▶ _Work order_: Filter this material down to the lines that contain the string "header", and return those lines.

################

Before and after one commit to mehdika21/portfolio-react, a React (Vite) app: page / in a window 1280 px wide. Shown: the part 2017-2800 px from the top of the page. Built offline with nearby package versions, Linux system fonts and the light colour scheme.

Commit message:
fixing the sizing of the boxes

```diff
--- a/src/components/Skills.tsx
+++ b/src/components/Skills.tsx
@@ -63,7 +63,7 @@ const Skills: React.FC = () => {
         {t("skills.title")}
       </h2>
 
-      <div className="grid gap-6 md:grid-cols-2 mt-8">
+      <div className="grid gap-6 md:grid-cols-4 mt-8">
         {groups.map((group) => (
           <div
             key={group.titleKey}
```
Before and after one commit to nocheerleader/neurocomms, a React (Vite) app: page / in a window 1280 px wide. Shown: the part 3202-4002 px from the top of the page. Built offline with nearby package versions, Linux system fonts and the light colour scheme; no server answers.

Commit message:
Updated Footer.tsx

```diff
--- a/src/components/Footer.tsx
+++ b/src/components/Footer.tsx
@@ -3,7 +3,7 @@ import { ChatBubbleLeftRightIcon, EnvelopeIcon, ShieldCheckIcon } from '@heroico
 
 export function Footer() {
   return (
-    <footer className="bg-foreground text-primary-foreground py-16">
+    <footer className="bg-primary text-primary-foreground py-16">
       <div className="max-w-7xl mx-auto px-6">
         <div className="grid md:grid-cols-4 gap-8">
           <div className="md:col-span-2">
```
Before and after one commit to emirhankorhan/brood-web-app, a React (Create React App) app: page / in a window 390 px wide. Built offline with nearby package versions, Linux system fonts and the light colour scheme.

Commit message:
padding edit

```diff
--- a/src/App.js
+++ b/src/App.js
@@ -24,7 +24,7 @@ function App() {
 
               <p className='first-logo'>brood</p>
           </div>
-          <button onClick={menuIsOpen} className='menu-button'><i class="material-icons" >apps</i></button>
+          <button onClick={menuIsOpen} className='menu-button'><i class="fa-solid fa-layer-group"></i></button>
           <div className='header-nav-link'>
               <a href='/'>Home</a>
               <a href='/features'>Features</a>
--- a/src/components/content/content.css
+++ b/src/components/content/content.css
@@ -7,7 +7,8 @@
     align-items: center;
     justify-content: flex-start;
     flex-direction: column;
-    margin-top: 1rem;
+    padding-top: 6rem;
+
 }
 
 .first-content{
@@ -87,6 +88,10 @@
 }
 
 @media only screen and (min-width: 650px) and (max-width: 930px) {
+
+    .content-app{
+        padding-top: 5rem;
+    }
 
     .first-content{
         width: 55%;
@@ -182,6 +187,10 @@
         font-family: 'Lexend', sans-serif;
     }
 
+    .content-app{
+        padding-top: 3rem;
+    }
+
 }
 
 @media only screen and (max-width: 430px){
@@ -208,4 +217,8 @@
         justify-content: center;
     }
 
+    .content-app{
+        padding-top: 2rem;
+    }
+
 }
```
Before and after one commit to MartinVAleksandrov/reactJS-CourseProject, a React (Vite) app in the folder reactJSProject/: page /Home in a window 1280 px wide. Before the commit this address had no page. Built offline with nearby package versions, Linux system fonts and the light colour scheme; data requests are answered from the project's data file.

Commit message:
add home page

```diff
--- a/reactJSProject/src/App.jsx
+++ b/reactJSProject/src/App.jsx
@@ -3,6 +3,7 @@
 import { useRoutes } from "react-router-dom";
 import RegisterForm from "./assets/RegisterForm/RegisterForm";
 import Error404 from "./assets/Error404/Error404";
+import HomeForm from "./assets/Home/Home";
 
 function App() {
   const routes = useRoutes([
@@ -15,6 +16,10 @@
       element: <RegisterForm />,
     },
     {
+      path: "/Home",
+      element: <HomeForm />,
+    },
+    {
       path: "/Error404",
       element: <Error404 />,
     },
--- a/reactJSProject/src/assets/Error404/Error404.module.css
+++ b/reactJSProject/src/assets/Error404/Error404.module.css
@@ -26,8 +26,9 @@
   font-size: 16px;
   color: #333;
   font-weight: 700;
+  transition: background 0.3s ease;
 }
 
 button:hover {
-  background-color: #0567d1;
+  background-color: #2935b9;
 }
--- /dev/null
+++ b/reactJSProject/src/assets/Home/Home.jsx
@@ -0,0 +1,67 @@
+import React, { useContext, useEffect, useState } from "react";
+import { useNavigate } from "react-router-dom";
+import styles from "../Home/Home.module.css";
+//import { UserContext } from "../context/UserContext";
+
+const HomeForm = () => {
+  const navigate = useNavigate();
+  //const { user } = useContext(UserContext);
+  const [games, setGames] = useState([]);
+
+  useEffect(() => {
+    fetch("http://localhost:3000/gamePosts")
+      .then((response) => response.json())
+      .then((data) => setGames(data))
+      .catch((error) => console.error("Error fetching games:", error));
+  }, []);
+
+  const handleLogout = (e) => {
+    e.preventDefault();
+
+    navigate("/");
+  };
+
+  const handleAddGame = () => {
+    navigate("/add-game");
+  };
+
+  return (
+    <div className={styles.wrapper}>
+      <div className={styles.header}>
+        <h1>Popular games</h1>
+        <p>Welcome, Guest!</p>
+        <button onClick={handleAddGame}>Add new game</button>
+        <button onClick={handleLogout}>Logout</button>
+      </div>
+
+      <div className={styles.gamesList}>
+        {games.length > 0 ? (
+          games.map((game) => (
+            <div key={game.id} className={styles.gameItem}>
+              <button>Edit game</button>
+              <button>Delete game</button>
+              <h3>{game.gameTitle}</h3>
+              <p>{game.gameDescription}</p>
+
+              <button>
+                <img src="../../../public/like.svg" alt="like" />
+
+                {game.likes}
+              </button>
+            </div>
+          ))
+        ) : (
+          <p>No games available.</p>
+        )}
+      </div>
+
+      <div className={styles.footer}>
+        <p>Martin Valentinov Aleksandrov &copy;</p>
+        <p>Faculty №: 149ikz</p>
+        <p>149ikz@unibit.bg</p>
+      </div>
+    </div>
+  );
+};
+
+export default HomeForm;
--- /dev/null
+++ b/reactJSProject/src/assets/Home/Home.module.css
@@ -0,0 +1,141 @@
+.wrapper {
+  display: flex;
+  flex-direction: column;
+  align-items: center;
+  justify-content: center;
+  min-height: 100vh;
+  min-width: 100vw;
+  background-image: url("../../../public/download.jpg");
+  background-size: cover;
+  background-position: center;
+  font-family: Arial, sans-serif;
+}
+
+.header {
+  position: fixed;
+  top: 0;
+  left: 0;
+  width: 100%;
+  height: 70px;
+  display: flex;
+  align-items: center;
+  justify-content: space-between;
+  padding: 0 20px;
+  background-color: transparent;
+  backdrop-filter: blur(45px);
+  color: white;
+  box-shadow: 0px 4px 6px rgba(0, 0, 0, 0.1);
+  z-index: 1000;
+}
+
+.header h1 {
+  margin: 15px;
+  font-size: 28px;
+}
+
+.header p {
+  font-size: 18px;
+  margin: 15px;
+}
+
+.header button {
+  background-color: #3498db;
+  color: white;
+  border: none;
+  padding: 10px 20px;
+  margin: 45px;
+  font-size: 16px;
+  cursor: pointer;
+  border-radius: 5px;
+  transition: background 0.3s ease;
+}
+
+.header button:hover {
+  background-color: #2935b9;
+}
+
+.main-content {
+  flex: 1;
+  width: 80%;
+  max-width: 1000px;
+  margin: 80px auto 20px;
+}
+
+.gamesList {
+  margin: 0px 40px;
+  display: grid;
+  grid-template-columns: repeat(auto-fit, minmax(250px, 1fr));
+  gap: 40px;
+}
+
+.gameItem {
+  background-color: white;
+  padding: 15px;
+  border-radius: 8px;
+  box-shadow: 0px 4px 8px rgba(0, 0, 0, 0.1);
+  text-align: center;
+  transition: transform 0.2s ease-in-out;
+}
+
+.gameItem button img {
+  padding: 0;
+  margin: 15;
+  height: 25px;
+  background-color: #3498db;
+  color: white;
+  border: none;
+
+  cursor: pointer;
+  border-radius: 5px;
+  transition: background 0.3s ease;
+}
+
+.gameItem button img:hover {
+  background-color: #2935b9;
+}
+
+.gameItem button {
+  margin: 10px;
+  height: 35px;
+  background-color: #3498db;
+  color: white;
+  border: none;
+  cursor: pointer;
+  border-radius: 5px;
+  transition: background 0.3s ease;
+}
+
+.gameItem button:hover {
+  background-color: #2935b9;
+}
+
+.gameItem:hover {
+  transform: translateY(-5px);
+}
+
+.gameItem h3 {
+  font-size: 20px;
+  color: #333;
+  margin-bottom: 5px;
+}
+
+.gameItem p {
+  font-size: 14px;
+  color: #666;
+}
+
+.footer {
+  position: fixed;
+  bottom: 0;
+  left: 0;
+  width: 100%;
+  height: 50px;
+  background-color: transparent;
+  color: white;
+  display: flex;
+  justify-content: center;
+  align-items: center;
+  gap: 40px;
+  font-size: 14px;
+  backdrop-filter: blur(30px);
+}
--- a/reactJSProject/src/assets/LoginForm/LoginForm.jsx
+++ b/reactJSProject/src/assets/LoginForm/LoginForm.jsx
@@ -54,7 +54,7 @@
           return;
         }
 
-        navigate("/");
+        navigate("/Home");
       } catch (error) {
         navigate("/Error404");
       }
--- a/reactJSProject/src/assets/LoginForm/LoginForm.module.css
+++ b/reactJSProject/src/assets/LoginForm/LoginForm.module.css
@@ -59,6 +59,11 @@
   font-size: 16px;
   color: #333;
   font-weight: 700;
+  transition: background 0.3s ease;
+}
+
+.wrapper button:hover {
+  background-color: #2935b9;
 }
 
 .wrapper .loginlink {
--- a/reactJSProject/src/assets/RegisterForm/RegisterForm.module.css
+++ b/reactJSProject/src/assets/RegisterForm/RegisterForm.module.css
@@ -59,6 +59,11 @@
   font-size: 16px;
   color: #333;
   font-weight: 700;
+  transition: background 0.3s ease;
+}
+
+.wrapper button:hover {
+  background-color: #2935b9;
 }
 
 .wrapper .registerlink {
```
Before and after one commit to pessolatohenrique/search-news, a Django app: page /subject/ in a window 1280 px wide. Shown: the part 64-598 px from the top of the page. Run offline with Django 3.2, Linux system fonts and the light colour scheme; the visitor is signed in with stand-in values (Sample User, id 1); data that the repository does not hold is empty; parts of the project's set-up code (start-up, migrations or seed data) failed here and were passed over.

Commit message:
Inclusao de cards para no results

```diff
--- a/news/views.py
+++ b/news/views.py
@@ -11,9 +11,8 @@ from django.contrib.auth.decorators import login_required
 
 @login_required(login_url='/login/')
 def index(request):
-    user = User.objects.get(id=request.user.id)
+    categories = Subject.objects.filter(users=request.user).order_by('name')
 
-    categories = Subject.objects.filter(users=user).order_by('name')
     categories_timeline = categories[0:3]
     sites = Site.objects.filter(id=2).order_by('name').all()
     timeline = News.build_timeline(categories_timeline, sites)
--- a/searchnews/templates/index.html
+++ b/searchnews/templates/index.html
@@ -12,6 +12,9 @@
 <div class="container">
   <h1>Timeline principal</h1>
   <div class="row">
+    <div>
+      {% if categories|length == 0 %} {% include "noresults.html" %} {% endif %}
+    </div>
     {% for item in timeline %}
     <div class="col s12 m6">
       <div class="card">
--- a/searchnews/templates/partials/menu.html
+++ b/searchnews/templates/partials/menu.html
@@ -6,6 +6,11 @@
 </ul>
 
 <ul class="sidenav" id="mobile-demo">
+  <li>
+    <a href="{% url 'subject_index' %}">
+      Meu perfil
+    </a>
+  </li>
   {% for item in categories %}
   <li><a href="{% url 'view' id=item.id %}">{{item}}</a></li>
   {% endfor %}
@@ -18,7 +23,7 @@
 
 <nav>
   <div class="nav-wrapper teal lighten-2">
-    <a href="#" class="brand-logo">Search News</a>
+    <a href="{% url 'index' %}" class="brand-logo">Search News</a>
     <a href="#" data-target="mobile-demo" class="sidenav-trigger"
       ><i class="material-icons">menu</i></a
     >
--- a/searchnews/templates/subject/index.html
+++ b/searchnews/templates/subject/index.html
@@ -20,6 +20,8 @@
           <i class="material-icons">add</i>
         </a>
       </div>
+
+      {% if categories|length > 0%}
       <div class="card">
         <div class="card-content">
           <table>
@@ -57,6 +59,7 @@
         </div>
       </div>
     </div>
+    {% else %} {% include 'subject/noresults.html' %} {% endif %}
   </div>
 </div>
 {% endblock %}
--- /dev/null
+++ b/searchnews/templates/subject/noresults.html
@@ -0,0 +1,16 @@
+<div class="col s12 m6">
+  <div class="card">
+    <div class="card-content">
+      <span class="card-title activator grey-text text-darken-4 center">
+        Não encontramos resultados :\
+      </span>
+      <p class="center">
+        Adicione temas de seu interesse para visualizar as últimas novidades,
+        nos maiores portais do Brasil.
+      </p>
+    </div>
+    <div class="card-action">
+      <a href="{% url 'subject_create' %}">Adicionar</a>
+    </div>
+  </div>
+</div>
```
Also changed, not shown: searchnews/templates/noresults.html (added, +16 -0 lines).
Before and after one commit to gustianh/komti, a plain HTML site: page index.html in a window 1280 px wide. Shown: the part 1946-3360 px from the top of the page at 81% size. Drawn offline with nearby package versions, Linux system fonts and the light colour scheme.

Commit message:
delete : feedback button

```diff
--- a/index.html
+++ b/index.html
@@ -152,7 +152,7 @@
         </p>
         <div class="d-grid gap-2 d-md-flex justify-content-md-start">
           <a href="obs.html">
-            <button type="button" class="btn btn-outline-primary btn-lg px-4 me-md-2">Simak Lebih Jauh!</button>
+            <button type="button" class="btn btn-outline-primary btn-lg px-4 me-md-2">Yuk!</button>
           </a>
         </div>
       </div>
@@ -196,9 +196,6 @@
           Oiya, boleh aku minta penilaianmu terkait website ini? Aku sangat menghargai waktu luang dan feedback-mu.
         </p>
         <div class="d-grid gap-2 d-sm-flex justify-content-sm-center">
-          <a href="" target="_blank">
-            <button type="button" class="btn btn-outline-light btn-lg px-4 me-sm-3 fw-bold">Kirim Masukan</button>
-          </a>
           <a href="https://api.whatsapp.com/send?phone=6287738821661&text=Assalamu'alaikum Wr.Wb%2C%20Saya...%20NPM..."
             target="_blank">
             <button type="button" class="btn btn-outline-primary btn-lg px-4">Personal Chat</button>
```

################

▶ _Your response_:
           <div className='header-nav-link'>
+      <div className={styles.header}>
+.header {
+.header h1 {
+.header p {
+.header button {
+.header button:hover {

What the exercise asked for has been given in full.